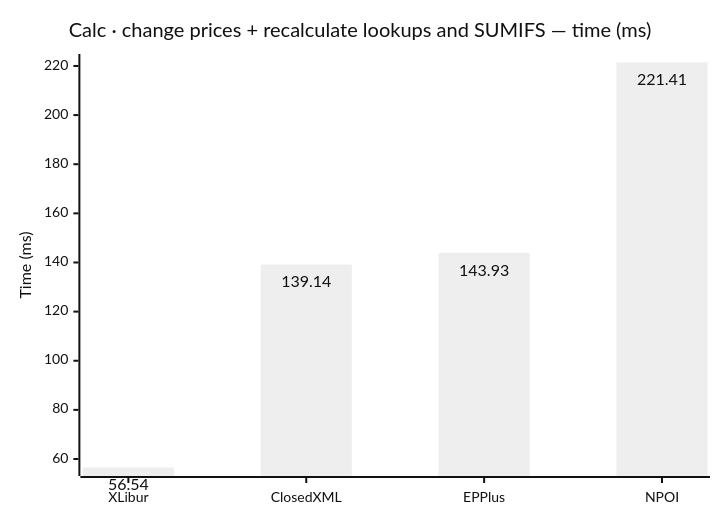
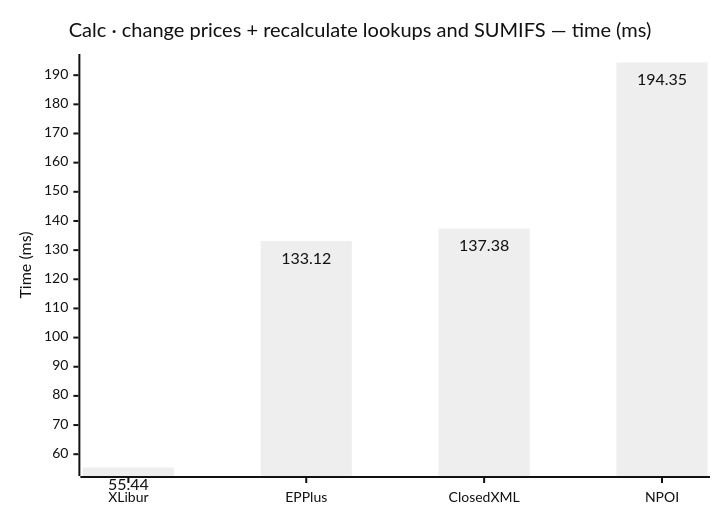
Diagram 15 of 18 in docs/results.md (jafin/XLBench), drawn with Mermaid (neutral theme) before and after one commit. The commit also changed other lines of this file and 5 other files, not shown here.

````diff
--- a/docs/results.md
+++ b/docs/results.md
@@ -224,12 +224,12 @@
 ```mermaid
 ---
 config:
   xyChart:
     showDataLabel: true
 ---
 xychart-beta
     title "Calc · change prices + recalculate lookups and SUMIFS — time (ms)"
-    x-axis ["XLibur", "ClosedXML", "EPPlus", "NPOI"]
+    x-axis ["XLibur", "EPPlus", "ClosedXML", "NPOI"]
     y-axis "Time (ms)"
-    bar [56.54, 139.14, 143.93, 221.41]
+    bar [55.44, 133.12, 137.38, 194.35]
 ```
````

*Activity:*
Copy out the data above exactly, except the pictures.

*Solution to the problem:*
Diagram 15 of 18 in docs/results.md (jafin/XLBench), drawn with Mermaid (neutral theme) before and after one commit. The commit also changed other lines of this file and 5 other files, not shown here.

````diff
--- a/docs/results.md
+++ b/docs/results.md
@@ -224,12 +224,12 @@
 ```mermaid
 ---
 config:
   xyChart:
     showDataLabel: true
 ---
 xychart-beta
     title "Calc · change prices + recalculate lookups and SUMIFS — time (ms)"
-    x-axis ["XLibur", "ClosedXML", "EPPlus", "NPOI"]
+    x-axis ["XLibur", "EPPlus", "ClosedXML", "NPOI"]
     y-axis "Time (ms)"
-    bar [56.54, 139.14, 143.93, 221.41]
+    bar [55.44, 133.12, 137.38, 194.35]
 ```
````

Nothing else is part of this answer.